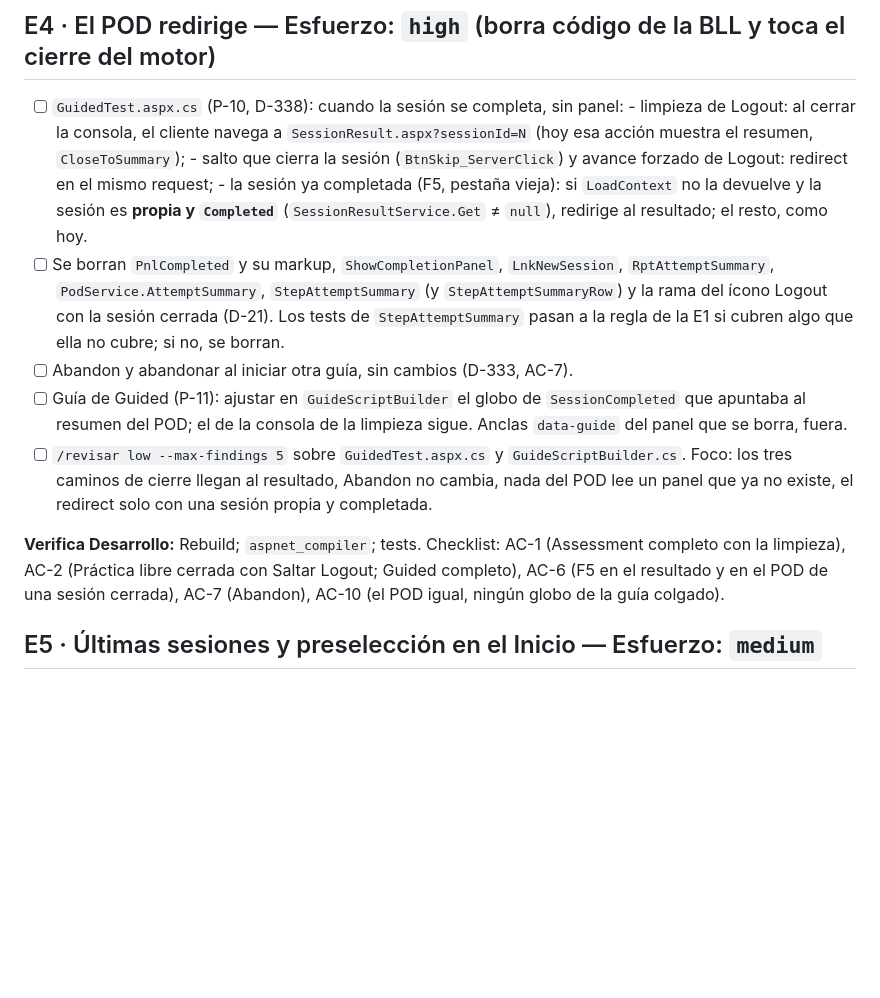
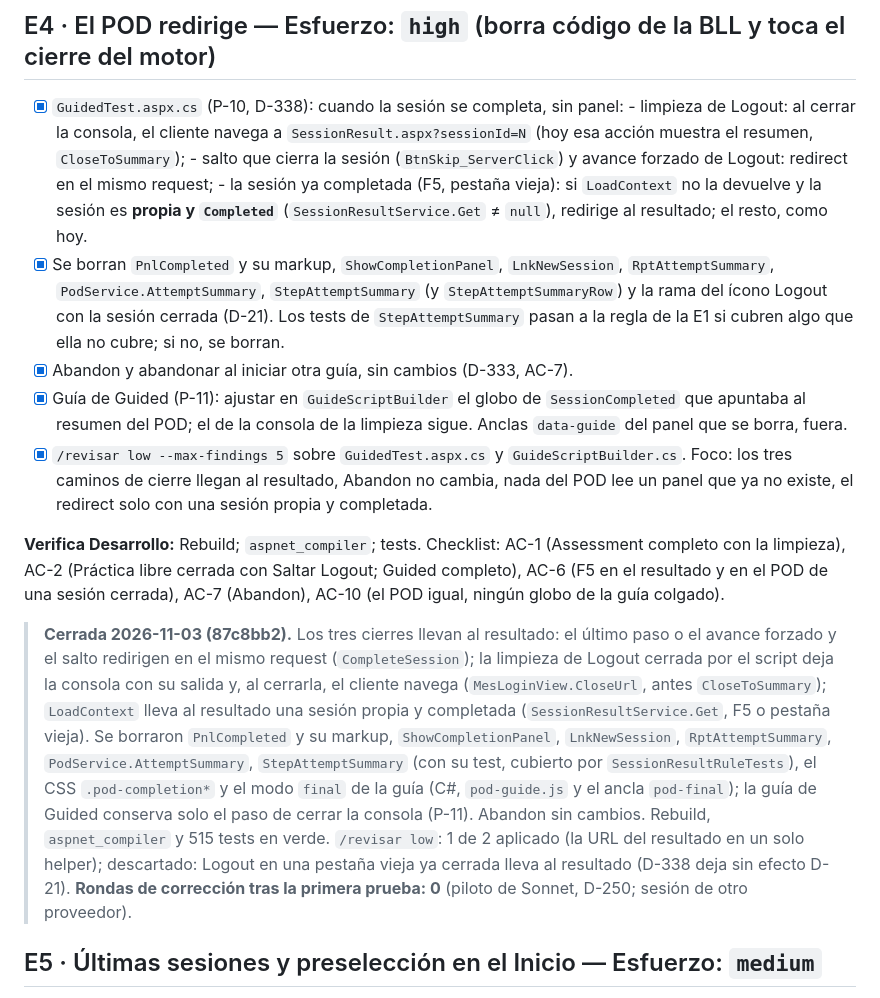
Before and after one commit to JordanJazz24/TrainingApp, a Markdown page: docs/specs/025-plan.md, the part around the change. GitHub-like rendering; blank space fills up the shorter version.

Commit message:
docs: plan 025, E4 cerrada (87c8bb2) y estado
Co-Authored-By: Claude Code <noreply@anthropic.com>

```diff
--- a/docs/specs/025-plan.md
+++ b/docs/specs/025-plan.md
@@ -169,7 +169,7 @@ abandonada, inexistente, `abc`, admin), AC-9 en claro, oscuro y 768 px.
 
 ## E4 · El POD redirige — Esfuerzo: `high` (borra código de la BLL y toca el cierre del motor)
 
-- [ ] `GuidedTest.aspx.cs` (P-10, D-338): cuando la sesión se completa, sin panel:
+- [x] `GuidedTest.aspx.cs` (P-10, D-338): cuando la sesión se completa, sin panel:
       - limpieza de Logout: al cerrar la consola, el cliente navega a
         `SessionResult.aspx?sessionId=N` (hoy esa acción muestra el resumen, `CloseToSummary`);
       - salto que cierra la sesión (`BtnSkip_ServerClick`) y avance forzado de Logout: redirect en el
@@ -177,15 +177,15 @@ abandonada, inexistente, `abc`, admin), AC-9 en claro, oscuro y 768 px.
       - la sesión ya completada (F5, pestaña vieja): si `LoadContext` no la devuelve y la sesión es
         **propia y `Completed`** (`SessionResultService.Get` ≠ `null`), redirige al resultado; el
         resto, como hoy.
-- [ ] Se borran `PnlCompleted` y su markup, `ShowCompletionPanel`, `LnkNewSession`, `RptAttemptSummary`,
+- [x] Se borran `PnlCompleted` y su markup, `ShowCompletionPanel`, `LnkNewSession`, `RptAttemptSummary`,
       `PodService.AttemptSummary`, `StepAttemptSummary` (y `StepAttemptSummaryRow`) y la rama del
       ícono Logout con la sesión cerrada (D-21). Los tests de `StepAttemptSummary` pasan a la regla de
       la E1 si cubren algo que ella no cubre; si no, se borran.
-- [ ] Abandon y abandonar al iniciar otra guía, sin cambios (D-333, AC-7).
-- [ ] Guía de Guided (P-11): ajustar en `GuideScriptBuilder` el globo de `SessionCompleted` que
+- [x] Abandon y abandonar al iniciar otra guía, sin cambios (D-333, AC-7).
+- [x] Guía de Guided (P-11): ajustar en `GuideScriptBuilder` el globo de `SessionCompleted` que
       apuntaba al resumen del POD; el de la consola de la limpieza sigue. Anclas `data-guide` del
       panel que se borra, fuera.
-- [ ] `/revisar low --max-findings 5` sobre `GuidedTest.aspx.cs` y `GuideScriptBuilder.cs`. Foco: los
+- [x] `/revisar low --max-findings 5` sobre `GuidedTest.aspx.cs` y `GuideScriptBuilder.cs`. Foco: los
       tres caminos de cierre llegan al resultado, Abandon no cambia, nada del POD lee un panel que ya
       no existe, el redirect solo con una sesión propia y completada.
 
@@ -193,6 +193,8 @@ abandonada, inexistente, `abc`, admin), AC-9 en claro, oscuro y 768 px.
 con la limpieza), AC-2 (Práctica libre cerrada con Saltar Logout; Guided completo), AC-6 (F5 en el
 resultado y en el POD de una sesión cerrada), AC-7 (Abandon), AC-10 (el POD igual, ningún globo
 de la guía colgado).
+
+> **Cerrada 2026-11-03 (87c8bb2).** Los tres cierres llevan al resultado: el último paso o el avance forzado y el salto redirigen en el mismo request (`CompleteSession`); la limpieza de Logout cerrada por el script deja la consola con su salida y, al cerrarla, el cliente navega (`MesLoginView.CloseUrl`, antes `CloseToSummary`); `LoadContext` lleva al resultado una sesión propia y completada (`SessionResultService.Get`, F5 o pestaña vieja). Se borraron `PnlCompleted` y su markup, `ShowCompletionPanel`, `LnkNewSession`, `RptAttemptSummary`, `PodService.AttemptSummary`, `StepAttemptSummary` (con su test, cubierto por `SessionResultRuleTests`), el CSS `.pod-completion*` y el modo `final` de la guía (C#, `pod-guide.js` y el ancla `pod-final`); la guía de Guided conserva solo el paso de cerrar la consola (P-11). Abandon sin cambios. Rebuild, `aspnet_compiler` y 515 tests en verde. `/revisar low`: 1 de 2 aplicado (la URL del resultado en un solo helper); descartado: Logout en una pestaña vieja ya cerrada lleva al resultado (D-338 deja sin efecto D-21). **Rondas de corrección tras la primera prueba: 0** (piloto de Sonnet, D-250; sesión de otro proveedor).
 
 ## E5 · Últimas sesiones y preselección en el Inicio — Esfuerzo: `medium`
 
```
Also changed, not shown: docs/status.md (+2 -2 lines).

^^^^^^^^^^^^^^^^

## YOUR TASK
Retype all entries exactly, without the images.

## THE COMPLETED TASK
Before and after one commit to JordanJazz24/TrainingApp, a Markdown page: docs/specs/025-plan.md, the part around the change. GitHub-like rendering; blank space fills up the shorter version.

Commit message:
docs: plan 025, E4 cerrada (87c8bb2) y estado
Co-Authored-By: Claude Code <noreply@anthropic.com>

```diff
--- a/docs/specs/025-plan.md
+++ b/docs/specs/025-plan.md
@@ -169,7 +169,7 @@ abandonada, inexistente, `abc`, admin), AC-9 en claro, oscuro y 768 px.
 
 ## E4 · El POD redirige — Esfuerzo: `high` (borra código de la BLL y toca el cierre del motor)
 
-- [ ] `GuidedTest.aspx.cs` (P-10, D-338): cuando la sesión se completa, sin panel:
+- [x] `GuidedTest.aspx.cs` (P-10, D-338): cuando la sesión se completa, sin panel:
       - limpieza de Logout: al cerrar la consola, el cliente navega a
         `SessionResult.aspx?sessionId=N` (hoy esa acción muestra el resumen, `CloseToSummary`);
       - salto que cierra la sesión (`BtnSkip_ServerClick`) y avance forzado de Logout: redirect en el
@@ -177,15 +177,15 @@ abandonada, inexistente, `abc`, admin), AC-9 en claro, oscuro y 768 px.
       - la sesión ya completada (F5, pestaña vieja): si `LoadContext` no la devuelve y la sesión es
         **propia y `Completed`** (`SessionResultService.Get` ≠ `null`), redirige al resultado; el
         resto, como hoy.
-- [ ] Se borran `PnlCompleted` y su markup, `ShowCompletionPanel`, `LnkNewSession`, `RptAttemptSummary`,
+- [x] Se borran `PnlCompleted` y su markup, `ShowCompletionPanel`, `LnkNewSession`, `RptAttemptSummary`,
       `PodService.AttemptSummary`, `StepAttemptSummary` (y `StepAttemptSummaryRow`) y la rama del
       ícono Logout con la sesión cerrada (D-21). Los tests de `StepAttemptSummary` pasan a la regla de
       la E1 si cubren algo que ella no cubre; si no, se borran.
-- [ ] Abandon y abandonar al iniciar otra guía, sin cambios (D-333, AC-7).
-- [ ] Guía de Guided (P-11): ajustar en `GuideScriptBuilder` el globo de `SessionCompleted` que
+- [x] Abandon y abandonar al iniciar otra guía, sin cambios (D-333, AC-7).
+- [x] Guía de Guided (P-11): ajustar en `GuideScriptBuilder` el globo de `SessionCompleted` que
       apuntaba al resumen del POD; el de la consola de la limpieza sigue. Anclas `data-guide` del
       panel que se borra, fuera.
-- [ ] `/revisar low --max-findings 5` sobre `GuidedTest.aspx.cs` y `GuideScriptBuilder.cs`. Foco: los
+- [x] `/revisar low --max-findings 5` sobre `GuidedTest.aspx.cs` y `GuideScriptBuilder.cs`. Foco: los
       tres caminos de cierre llegan al resultado, Abandon no cambia, nada del POD lee un panel que ya
       no existe, el redirect solo con una sesión propia y completada.
 
@@ -193,6 +193,8 @@ abandonada, inexistente, `abc`, admin), AC-9 en claro, oscuro y 768 px.
 con la limpieza), AC-2 (Práctica libre cerrada con Saltar Logout; Guided completo), AC-6 (F5 en el
 resultado y en el POD de una sesión cerrada), AC-7 (Abandon), AC-10 (el POD igual, ningún globo
 de la guía colgado).
+
+> **Cerrada 2026-11-03 (87c8bb2).** Los tres cierres llevan al resultado: el último paso o el avance forzado y el salto redirigen en el mismo request (`CompleteSession`); la limpieza de Logout cerrada por el script deja la consola con su salida y, al cerrarla, el cliente navega (`MesLoginView.CloseUrl`, antes `CloseToSummary`); `LoadContext` lleva al resultado una sesión propia y completada (`SessionResultService.Get`, F5 o pestaña vieja). Se borraron `PnlCompleted` y su markup, `ShowCompletionPanel`, `LnkNewSession`, `RptAttemptSummary`, `PodService.AttemptSummary`, `StepAttemptSummary` (con su test, cubierto por `SessionResultRuleTests`), el CSS `.pod-completion*` y el modo `final` de la guía (C#, `pod-guide.js` y el ancla `pod-final`); la guía de Guided conserva solo el paso de cerrar la consola (P-11). Abandon sin cambios. Rebuild, `aspnet_compiler` y 515 tests en verde. `/revisar low`: 1 de 2 aplicado (la URL del resultado en un solo helper); descartado: Logout en una pestaña vieja ya cerrada lleva al resultado (D-338 deja sin efecto D-21). **Rondas de corrección tras la primera prueba: 0** (piloto de Sonnet, D-250; sesión de otro proveedor).
 
 ## E5 · Últimas sesiones y preselección en el Inicio — Esfuerzo: `medium`
 
```
Also changed, not shown: docs/status.md (+2 -2 lines).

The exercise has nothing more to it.